fraternity, as well as to his neighbors, he is, in his old age, respectfully and affectionately known as " Uncle John."
Mr. Fritz's more than 89 years have covered the most eventful era in the world's history; in fact, it is hard to realize that any one life could have witnessed so many and such wonderful achievements; —placing on a practical basis the construction and operation of steam and electric rail¬ ways; the invention of the electric telegraph; that of the daguerreotype, and the art of photography; the laying and operation of ocean cables; electric lighting; the telephone; the phonograph; and the other wonderful electrical en¬ gineering developments — perhaps the most startling of all — wireless telegraphy; the making actual of submarine navigation; and the until lately unbelievable science of aviation.
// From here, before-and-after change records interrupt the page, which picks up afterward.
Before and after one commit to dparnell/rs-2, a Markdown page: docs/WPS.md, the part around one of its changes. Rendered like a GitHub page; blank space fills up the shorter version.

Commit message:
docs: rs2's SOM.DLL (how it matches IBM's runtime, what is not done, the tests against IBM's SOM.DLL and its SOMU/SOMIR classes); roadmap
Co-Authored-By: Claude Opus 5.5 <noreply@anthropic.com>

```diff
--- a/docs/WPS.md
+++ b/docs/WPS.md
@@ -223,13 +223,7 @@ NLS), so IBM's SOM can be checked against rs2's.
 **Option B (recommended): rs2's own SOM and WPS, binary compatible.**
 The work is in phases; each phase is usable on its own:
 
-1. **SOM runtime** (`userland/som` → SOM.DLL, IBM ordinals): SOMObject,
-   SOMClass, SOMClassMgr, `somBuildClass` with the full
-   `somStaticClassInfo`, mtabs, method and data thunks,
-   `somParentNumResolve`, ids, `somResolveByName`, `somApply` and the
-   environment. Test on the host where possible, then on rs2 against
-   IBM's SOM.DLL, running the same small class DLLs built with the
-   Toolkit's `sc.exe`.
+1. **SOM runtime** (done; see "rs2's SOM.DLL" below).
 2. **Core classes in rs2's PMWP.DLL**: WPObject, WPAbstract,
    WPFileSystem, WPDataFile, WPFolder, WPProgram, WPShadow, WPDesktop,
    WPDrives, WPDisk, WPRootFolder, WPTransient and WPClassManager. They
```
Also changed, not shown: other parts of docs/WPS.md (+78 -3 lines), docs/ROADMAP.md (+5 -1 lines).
In Mr. Fritz's own particular field of engineering, he witnessed the discovery, and participated in the develop¬ ment of the epoch-making Bessemer process, followed by the Acid and Basic Open-hearth, and now the electric furnace; and besides those, the other tremendous develop¬ ments in the Iron and Steel arts, in which he was an active factor.
It is fortunate that the incidents of such a life should be recorded in Mr. Fritz's own way and in his own words; and speaking for those of us who are left of the many who were associated with him and therefore who knew and loved him, I thank him for this his latest work.
ROBERT W. HUNT.
In July, 1861, the clouds of war hung dark over the placid valley of the Brandywine. News had come that Bull Run had been fought and lost. In a plain farmhouse, a depressed wife went about her daily tasks, when a slender